It is to avoid this fate that Erdoğan had hoped to usher in constitutional changes that would strengthen the presidency before assuming the post himself. Having failed in that, he has nevertheless made it clear that he will seek to wield the maximum power he can. “The system has changed,” he has said, “there won’t be any interregnum, because that would be the executive office.” He also promised that, if he were to be elected, “I will be the people’s President. I will use my full constitutional competences.”
Erdoğan’s success in that will almost certainly depend, in part at least, on who would succeed him as prime minister, if he becomes president. One possibility is the current president, Abdullah Gül. It had long been speculated that Erdoğan and Gül might attempt such a Putin-Medvedev switch. But by last summer, it seemed unlikely. One of the most politically salient developments to emerge from the Gezi protests was the increasingly clear schism between Erdoğan and Gül. Gül adopted a much more conciliatory tone toward the protestors, putting him at odds with Erdoğan and setting off speculation that he was positioning for a potential political competitor to the prime minister.

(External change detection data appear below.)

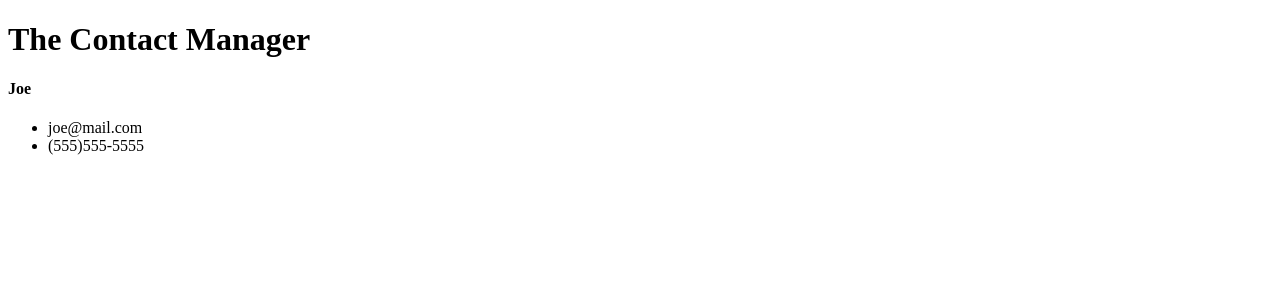
Repository: MikeTroianello/Contact-Manager
Page: /contact/add
An editor plug-in stored every save of this project. The page is shown before and after the next save, followed by the edit.
The browser window is 1280 px wide. The pictures show the whole page.
The project was rebuilt for these pictures with package versions that can differ from the ones it lists, and the page was loaded fresh each time. Also part of the build but not shown: src/App.css.

Above is the page before, as saved 2019-05-18 23:41:18.

### src/App.js
import React from "react";
import Contact from "./components/Contact";
import "./App.css";
import Header from "./components/Header";

function App() {
  return (
    <div className="App">
      <Header branding="The Contact Manager" />
      <Contact name="Joe" email="joe@mail.com" phone="(555)555-5555" />
    </div>
  );
}

export default App;

### src/components/Contact.js
import React, { Component } from "react";

class Contact extends Component {
  render() {
    return (
      <div>
        <h4>{this.props.name}</h4>
        <ul>
          <li>{this.props.email}</li>
          <li>{this.props.phone}</li>
        </ul>
      </div>
    );
  }
}

export default Contact;

### src/components/Header.js
import React from "react";

const Header = props => {
  return (
    <div>
      <h1>{props.branding}</h1>
    </div>
  );
};

export default Header;

Loaded but not shown: src/index.js (common file); src/serviceWorker.js (common file)

After the next save:
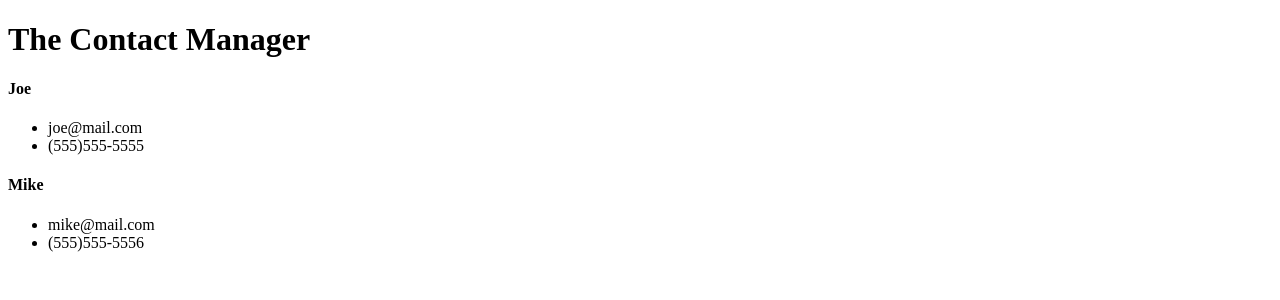
Saved 35 s later.
--- a/src/App.js
+++ b/src/App.js
@@ -8,6 +8,7 @@ function App() {
     <div className="App">
       <Header branding="The Contact Manager" />
       <Contact name="Joe" email="joe@mail.com" phone="(555)555-5555" />
+      <Contact name="Mike" email="mike@mail.com" phone="(555)555-5556" />
     </div>
   );
 }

But expectations that Gül would become his own man, politically, and emerge as a kinder, gentler alternative to Erdoğan within the AKP have been dashed. As president, Gül has signed all of the increasingly authoritarian measures passed by parliament, including the latest erosion of judicial independence, and any protests he might have made against Erdoğan’s power grabs have been more symbolic than effective. Now, speculation is once again rampant that Gül would become prime minister to President Erdoğan.

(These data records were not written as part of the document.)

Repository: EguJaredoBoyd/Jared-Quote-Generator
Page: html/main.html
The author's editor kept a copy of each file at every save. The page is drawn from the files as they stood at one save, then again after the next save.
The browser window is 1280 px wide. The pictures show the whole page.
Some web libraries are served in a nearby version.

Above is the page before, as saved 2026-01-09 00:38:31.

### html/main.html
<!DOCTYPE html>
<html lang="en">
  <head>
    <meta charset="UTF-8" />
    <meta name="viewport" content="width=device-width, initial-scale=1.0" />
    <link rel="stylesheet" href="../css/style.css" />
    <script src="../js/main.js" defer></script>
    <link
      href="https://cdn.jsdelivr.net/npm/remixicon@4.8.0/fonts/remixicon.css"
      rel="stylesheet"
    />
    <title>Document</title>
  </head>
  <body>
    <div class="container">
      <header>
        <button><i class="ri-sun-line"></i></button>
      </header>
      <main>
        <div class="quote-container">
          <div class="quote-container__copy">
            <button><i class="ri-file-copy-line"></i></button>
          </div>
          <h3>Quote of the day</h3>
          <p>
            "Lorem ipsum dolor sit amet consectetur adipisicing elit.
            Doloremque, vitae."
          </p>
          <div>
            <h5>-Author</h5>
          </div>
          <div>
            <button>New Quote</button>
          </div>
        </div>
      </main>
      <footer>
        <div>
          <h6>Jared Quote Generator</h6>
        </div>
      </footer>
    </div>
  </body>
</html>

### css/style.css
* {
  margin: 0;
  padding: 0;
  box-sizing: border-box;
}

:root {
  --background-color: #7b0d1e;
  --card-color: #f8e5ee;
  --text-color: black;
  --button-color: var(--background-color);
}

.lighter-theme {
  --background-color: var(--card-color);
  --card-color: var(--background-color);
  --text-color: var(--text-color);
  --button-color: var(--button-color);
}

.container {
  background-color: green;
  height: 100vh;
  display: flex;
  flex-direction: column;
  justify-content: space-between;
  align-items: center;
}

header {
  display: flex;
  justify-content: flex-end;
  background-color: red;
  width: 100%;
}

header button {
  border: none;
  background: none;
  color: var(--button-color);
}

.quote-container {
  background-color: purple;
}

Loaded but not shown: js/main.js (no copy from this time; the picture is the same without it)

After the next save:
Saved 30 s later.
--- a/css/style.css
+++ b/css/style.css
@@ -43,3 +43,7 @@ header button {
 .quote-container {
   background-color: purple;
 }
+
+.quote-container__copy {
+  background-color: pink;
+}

There is little reason to expect that, either as presidential candidate or as president, Erdoğan will adopt a different approach than the one that has been on display for more than a year now: divisive and confrontational on all issues, foreign and domestic. The only thing that might change, however, is the amount of power Erdoğan will wield after this series of elections. There are several structural constraints on his ability to continue to unilaterally determine the course of Turkish politics.